### THE DATA
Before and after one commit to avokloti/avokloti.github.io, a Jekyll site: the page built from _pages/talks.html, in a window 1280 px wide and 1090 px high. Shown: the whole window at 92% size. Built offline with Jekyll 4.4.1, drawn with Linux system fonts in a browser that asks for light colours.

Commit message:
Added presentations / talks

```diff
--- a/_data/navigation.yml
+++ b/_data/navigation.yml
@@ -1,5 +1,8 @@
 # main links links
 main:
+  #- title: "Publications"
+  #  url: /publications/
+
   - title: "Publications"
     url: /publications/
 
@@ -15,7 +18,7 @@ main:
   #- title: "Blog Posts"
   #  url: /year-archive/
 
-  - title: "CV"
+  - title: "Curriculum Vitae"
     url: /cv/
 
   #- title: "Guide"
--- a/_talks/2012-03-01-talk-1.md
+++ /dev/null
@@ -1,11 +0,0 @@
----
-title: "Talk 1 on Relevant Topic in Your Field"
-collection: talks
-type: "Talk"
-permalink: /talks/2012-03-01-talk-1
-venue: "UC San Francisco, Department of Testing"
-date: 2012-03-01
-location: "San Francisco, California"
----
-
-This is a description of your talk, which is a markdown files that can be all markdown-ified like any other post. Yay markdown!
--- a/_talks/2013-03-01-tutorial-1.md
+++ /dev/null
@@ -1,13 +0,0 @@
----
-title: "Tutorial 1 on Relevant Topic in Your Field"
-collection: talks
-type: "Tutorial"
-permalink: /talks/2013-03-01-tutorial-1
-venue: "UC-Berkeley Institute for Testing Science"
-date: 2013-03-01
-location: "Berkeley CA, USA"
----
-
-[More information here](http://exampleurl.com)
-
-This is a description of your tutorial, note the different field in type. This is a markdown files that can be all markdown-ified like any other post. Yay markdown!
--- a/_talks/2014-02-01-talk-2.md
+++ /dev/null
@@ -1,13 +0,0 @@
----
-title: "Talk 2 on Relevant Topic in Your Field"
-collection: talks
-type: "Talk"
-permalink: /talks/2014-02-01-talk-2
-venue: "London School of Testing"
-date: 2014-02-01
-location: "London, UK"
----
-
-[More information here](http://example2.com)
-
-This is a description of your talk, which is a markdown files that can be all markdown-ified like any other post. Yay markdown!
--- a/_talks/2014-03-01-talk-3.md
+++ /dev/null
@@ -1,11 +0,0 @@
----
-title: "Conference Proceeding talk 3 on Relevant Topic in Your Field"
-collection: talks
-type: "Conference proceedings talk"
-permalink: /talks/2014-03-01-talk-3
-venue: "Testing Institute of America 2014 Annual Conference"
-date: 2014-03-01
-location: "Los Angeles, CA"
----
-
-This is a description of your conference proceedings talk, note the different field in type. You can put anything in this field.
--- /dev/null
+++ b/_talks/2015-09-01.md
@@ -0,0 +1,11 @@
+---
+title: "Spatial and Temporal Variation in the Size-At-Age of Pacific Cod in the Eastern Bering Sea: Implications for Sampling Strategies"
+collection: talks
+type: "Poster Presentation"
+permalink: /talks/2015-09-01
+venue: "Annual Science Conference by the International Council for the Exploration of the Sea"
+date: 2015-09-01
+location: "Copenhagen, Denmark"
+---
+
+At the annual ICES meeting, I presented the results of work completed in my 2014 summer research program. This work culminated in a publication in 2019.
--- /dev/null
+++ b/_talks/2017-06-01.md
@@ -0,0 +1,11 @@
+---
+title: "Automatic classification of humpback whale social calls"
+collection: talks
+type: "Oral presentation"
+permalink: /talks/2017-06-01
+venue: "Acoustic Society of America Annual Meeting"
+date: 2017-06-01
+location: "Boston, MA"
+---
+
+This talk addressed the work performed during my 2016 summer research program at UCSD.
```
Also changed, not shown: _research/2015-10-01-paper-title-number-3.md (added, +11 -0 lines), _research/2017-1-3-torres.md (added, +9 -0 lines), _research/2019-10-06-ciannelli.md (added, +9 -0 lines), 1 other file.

### REQUIREMENT
Identify the lines in the entries that hold "Relevant" and return each one.

### YOUR RESPONSE
-title: "Talk 1 on Relevant Topic in Your Field"
-title: "Tutorial 1 on Relevant Topic in Your Field"
-title: "Talk 2 on Relevant Topic in Your Field"
-title: "Conference Proceeding talk 3 on Relevant Topic in Your Field"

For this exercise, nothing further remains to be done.